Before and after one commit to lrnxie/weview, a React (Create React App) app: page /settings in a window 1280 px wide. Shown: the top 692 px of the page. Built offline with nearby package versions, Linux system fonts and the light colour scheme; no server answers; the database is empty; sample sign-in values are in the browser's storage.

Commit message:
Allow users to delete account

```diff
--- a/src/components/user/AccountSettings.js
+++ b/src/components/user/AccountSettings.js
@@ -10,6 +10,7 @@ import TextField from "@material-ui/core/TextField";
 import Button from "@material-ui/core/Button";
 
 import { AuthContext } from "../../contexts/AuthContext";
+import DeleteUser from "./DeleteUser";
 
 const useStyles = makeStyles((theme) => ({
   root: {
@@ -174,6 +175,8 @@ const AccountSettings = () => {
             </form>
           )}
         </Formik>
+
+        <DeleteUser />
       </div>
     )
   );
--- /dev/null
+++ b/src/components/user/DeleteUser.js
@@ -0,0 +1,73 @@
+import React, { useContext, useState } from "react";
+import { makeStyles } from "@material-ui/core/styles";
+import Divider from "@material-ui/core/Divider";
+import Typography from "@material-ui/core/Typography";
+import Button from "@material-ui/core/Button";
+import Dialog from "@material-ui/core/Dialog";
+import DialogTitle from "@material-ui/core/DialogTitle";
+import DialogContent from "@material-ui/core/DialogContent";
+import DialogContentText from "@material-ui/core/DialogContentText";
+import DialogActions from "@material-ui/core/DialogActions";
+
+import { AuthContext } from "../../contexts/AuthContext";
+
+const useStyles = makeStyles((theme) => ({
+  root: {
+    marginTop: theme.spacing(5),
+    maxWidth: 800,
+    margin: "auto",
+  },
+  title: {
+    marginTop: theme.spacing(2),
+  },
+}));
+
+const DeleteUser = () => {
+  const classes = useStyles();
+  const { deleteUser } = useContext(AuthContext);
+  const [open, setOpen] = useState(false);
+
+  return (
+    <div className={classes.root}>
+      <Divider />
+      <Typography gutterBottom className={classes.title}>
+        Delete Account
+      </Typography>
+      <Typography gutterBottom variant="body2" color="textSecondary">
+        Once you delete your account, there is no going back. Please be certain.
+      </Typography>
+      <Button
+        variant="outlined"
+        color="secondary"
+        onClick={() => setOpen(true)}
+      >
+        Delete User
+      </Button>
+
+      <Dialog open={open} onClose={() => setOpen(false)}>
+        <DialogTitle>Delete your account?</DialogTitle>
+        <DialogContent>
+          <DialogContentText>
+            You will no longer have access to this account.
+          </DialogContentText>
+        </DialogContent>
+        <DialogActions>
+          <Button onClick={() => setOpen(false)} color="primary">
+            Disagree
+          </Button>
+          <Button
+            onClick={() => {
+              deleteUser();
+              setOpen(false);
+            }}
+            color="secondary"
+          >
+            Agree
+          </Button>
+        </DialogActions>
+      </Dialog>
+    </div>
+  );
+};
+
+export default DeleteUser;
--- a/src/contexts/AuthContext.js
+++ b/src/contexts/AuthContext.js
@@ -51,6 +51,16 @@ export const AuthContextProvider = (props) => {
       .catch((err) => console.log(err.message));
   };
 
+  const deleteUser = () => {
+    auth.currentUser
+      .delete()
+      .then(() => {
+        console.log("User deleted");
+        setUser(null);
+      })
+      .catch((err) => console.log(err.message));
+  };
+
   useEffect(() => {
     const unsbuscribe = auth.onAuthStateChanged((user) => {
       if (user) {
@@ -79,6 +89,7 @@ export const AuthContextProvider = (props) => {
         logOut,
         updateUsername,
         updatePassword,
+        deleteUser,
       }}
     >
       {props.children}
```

----------------------------------------

[WHAT IS EXPECTED] Your answer should be one number: how many lines of the records hold "core".

[SOLVED EXERCISE] 11